[Input — start]
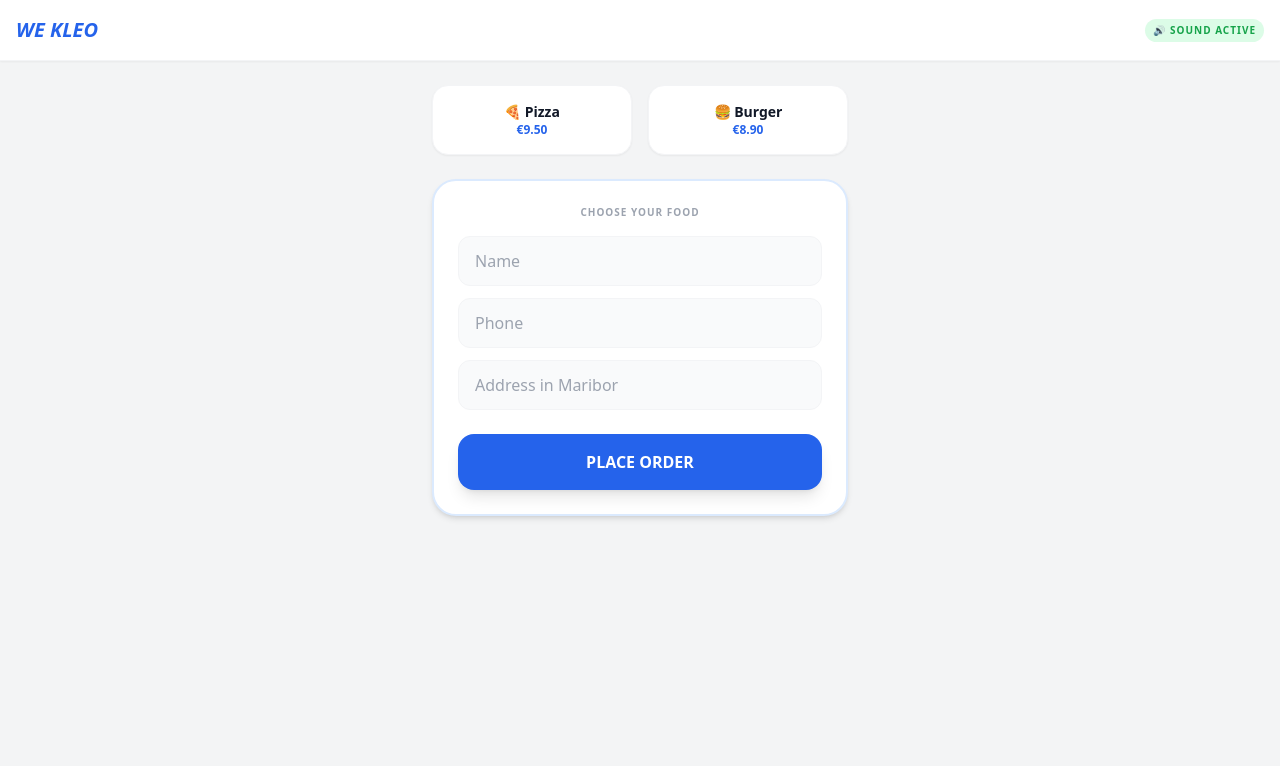
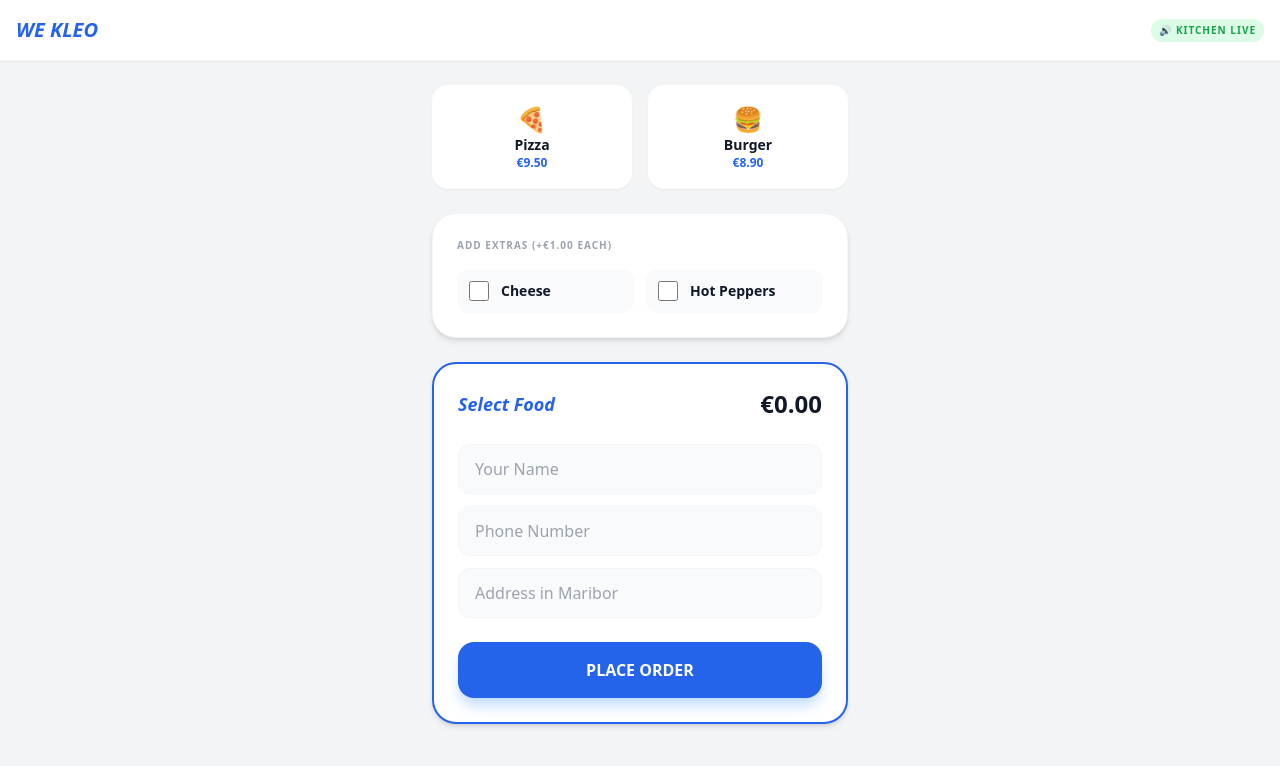
Before and after one commit to aamirinslovenia-sudo/we-kleo-official, a plain HTML site: page index.html in a window 1280 px wide. Both pictures are taken after a click on the button "PLACE ORDER". Drawn offline with nearby package versions, Linux system fonts and the light colour scheme; no server answers.

Commit message:
Update index.html

```diff
--- a/index.html
+++ b/index.html
@@ -3,7 +3,7 @@
 <head>
     <meta charset="UTF-8">
     <meta name="viewport" content="width=device-width, initial-scale=1.0, maximum-scale=1.0, user-scalable=no">
-    <title>WE KLEO | Kitchen Monitor</title>
+    <title>WE KLEO | Maribor Delivery</title>
     <script src="https://cdn.tailwindcss.com"></script>
     <script src="https://www.gstatic.com/firebasejs/10.7.1/firebase-app-compat.js"></script>
     <script src="https://www.gstatic.com/firebasejs/10.7.1/firebase-database-compat.js"></script>
@@ -12,29 +12,48 @@
 
     <div class="bg-white px-4 py-4 border-b border-gray-100 sticky top-0 z-50 shadow-sm flex justify-between items-center">
         <h1 class="text-xl font-black italic text-blue-600">WE KLEO</h1>
-        <div id="soundStatus" class="text-[10px] bg-red-100 text-red-600 px-2 py-1 rounded-full font-bold uppercase tracking-widest italic">🔇 Click to Test Sound</div>
+        <div id="soundStatus" class="text-[10px] bg-green-100 text-green-600 px-2 py-1 rounded-full font-bold uppercase tracking-widest">🔊 Kitchen Live</div>
     </div>
 
     <div class="max-w-md mx-auto px-4 py-6 space-y-6">
         <div class="grid grid-cols-2 gap-4">
-            <div onclick="selectItem('Kleo Pizza', '9.50')" class="bg-white p-4 rounded-2xl shadow-sm border border-gray-100 active:bg-blue-50 cursor-pointer text-center">
-                <p class="font-bold text-sm">🍕 Pizza</p>
+            <div onclick="selectItem('Kleo Pizza', 9.50)" class="bg-white p-4 rounded-2xl shadow-sm border-2 border-transparent active:border-blue-500 cursor-pointer text-center transition-all" id="card-Pizza">
+                <p class="text-2xl">🍕</p>
+                <p class="font-bold text-sm">Pizza</p>
                 <p class="text-blue-600 font-black text-xs">€9.50</p>
             </div>
-            <div onclick="selectItem('Kleo Burger', '8.90')" class="bg-white p-4 rounded-2xl shadow-sm border border-gray-100 active:bg-blue-50 cursor-pointer text-center">
-                <p class="font-bold text-sm">🍔 Burger</p>
+            <div onclick="selectItem('Kleo Burger', 8.90)" class="bg-white p-4 rounded-2xl shadow-sm border-2 border-transparent active:border-blue-500 cursor-pointer text-center transition-all" id="card-Burger">
+                <p class="text-2xl">🍔</p>
+                <p class="font-bold text-sm">Burger</p>
                 <p class="text-blue-600 font-black text-xs">€8.90</p>
             </div>
         </div>
 
-        <div class="bg-white rounded-[24px] p-6 shadow-md border-2 border-blue-100">
-            <h3 id="orderLabel" class="font-black text-gray-400 text-[10px] uppercase tracking-widest mb-4 text-center">Choose your food</h3>
+        <div class="bg-white rounded-[24px] p-6 shadow-md border border-gray-100">
+            <h3 class="font-black text-gray-400 text-[10px] uppercase tracking-widest mb-4">Add Extras (+€1.00 each)</h3>
+            <div class="grid grid-cols-2 gap-3">
+                <label class="flex items-center space-x-3 p-3 bg-gray-50 rounded-xl cursor-pointer">
+                    <input type="checkbox" class="w-5 h-5 accent-blue-600" onchange="updateTotal()" value="Extra Cheese">
+                    <span class="text-sm font-bold">Cheese</span>
+                </label>
+                <label class="flex items-center space-x-3 p-3 bg-gray-50 rounded-xl cursor-pointer">
+                    <input type="checkbox" class="w-5 h-5 accent-blue-600" onchange="updateTotal()" value="Jalapeños">
+                    <span class="text-sm font-bold">Hot Peppers</span>
+                </label>
+            </div>
+        </div>
+
+        <div class="bg-white rounded-[24px] p-6 shadow-md border-2 border-blue-600">
+            <div class="flex justify-between items-center mb-6">
+                <h3 id="orderLabel" class="font-black text-blue-600 text-lg italic">Select Food</h3>
+                <span id="priceDisplay" class="text-2xl font-black">€0.00</span>
+            </div>
             <div class="space-y-3">
-                <input id="userName" type="text" placeholder="Name" class="w-full bg-gray-50 rounded-xl px-4 py-3 border border-gray-100 outline-none">
-                <input id="userPhone" type="tel" placeholder="Phone" class="w-full bg-gray-50 rounded-xl px-4 py-3 border border-gray-100 outline-none">
-                <input id="userAddress" type="text" placeholder="Address in Maribor" class="w-full bg-gray-50 rounded-xl px-4 py-3 border border-gray-100 outline-none">
+                <input id="userName" type="text" placeholder="Your Name" class="w-full bg-gray-50 rounded-xl px-4 py-3 border border-gray-100 outline-none focus:ring-2 focus:ring-blue-500">
+                <input id="userPhone" type="tel" placeholder="Phone Number" class="w-full bg-gray-50 rounded-xl px-4 py-3 border border-gray-100 outline-none focus:ring-2 focus:ring-blue-500">
+                <input id="userAddress" type="text" placeholder="Address in Maribor" class="w-full bg-gray-50 rounded-xl px-4 py-3 border border-gray-100 outline-none focus:ring-2 focus:ring-blue-500">
             </div>
-            <button onclick="sendOrder()" class="w-full mt-6 bg-blue-600 text-white py-4 rounded-2xl font-black shadow-lg active:scale-95 transition-all">PLACE ORDER</button>
+            <button onclick="sendOrder()" class="w-full mt-6 bg-blue-600 text-white py-4 rounded-2xl font-black shadow-lg shadow-blue-200 active:scale-95 transition-all">PLACE ORDER</button>
         </div>
     </div>
 
@@ -52,49 +71,61 @@
         firebase.initializeApp(firebaseConfig);
         const db = firebase.database();
         let selectedItem = "";
+        let basePrice = 0;
         let audioCtx = null;
 
-        // CRITICAL: This creates a beep sound manually
         function playBeep() {
             if (!audioCtx) audioCtx = new (window.AudioContext || window.webkitAudioContext)();
             const osc = audioCtx.createOscillator();
             const gain = audioCtx.createGain();
-            osc.connect(gain);
-            gain.connect(audioCtx.destination);
-            osc.type = "sine";
-            osc.frequency.setValueAtTime(880, audioCtx.currentTime); // High pitch beep
+            osc.connect(gain); gain.connect(audioCtx.destination);
+            osc.type = "sine"; osc.frequency.setValueAtTime(880, audioCtx.currentTime);
             gain.gain.setValueAtTime(0.1, audioCtx.currentTime);
-            osc.start();
-            osc.stop(audioCtx.currentTime + 0.5); // Beep for half a second
+            osc.start(); osc.stop(audioCtx.currentTime + 0.4);
         }
 
-        function enableSound() {
-            playBeep(); // Beep once when clicked so you know it works!
-            document.getElementById('soundStatus').innerText = "🔊 SOUND ACTIVE";
-            document.getElementById('soundStatus').className = "text-[10px] bg-green-100 text-green-600 px-2 py-1 rounded-full font-bold uppercase tracking-widest";
-        }
+        function enableSound() { playBeep(); }
 
         function selectItem(name, price) {
             selectedItem = name;
-            document.getElementById('orderLabel').innerText = "ORDERING: " + name;
+            basePrice = price;
+            document.getElementById('orderLabel').innerText = name;
+            updateTotal();
+        }
+
+        function updateTotal() {
+            let total = basePrice;
+            const extras = document.querySelectorAll('input[type="checkbox"]:checked');
+            total += extras.length * 1.00;
+            document.getElementById('priceDisplay').innerText = "€" + total.toFixed(2);
         }
 
         function sendOrder() {
             const name = document.getElementById('userName').value;
             const phone = document.getElementById('userPhone').value;
             const addr = document.getElementById('userAddress').value;
-            if (!selectedItem || !name || !addr) { alert("Fill all details!"); return; }
+            const extras = Array.from(document.querySelectorAll('input[type="checkbox"]:checked')).map(el => el.value);
+
+            if (!selectedItem || !name || !addr) { alert("Please complete form!"); return; }
+
             db.ref('orders').push({
-                item: selectedItem, customer: name, phone: phone, address: addr,
-                time: new Date().toLocaleString(), status: 'New'
-            }).then(() => { alert('Order Sent!'); location.reload(); });
+                item: selectedItem,
+                toppings: extras.join(", ") || "None",
+                totalPrice: document.getElementById('priceDisplay').innerText,
+                customer: name,
+                phone: phone,
+                address: addr,
+                time: new Date().toLocaleString(),
+                status: 'New'
+            }).then(() => {
+                alert('🚀 Order sent! Total: ' + document.getElementById('priceDisplay').innerText);
+                location.reload();
+            });
         }
 
         let isFirstLoad = true;
-        db.ref('orders').on('child_added', (snapshot) => {
-            if (!isFirstLoad) {
-                playBeep(); // Trigger the computer-generated beep
-            }
+        db.ref('orders').on('child_added', () => {
+            if (!isFirstLoad) playBeep();
         });
         db.ref('orders').once('value', () => { isFirstLoad = false; });
     </script>
```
[Input — finish]
Exercise brief
Using the data above, return each line that includes the word "const".

Completed exercise
         const db = firebase.database();
             const osc = audioCtx.createOscillator();
             const gain = audioCtx.createGain();
+            const extras = document.querySelectorAll('input[type="checkbox"]:checked');
             const name = document.getElementById('userName').value;
             const phone = document.getElementById('userPhone').value;
             const addr = document.getElementById('userAddress').value;
+            const extras = Array.from(document.querySelectorAll('input[type="checkbox"]:checked')).map(el => el.value);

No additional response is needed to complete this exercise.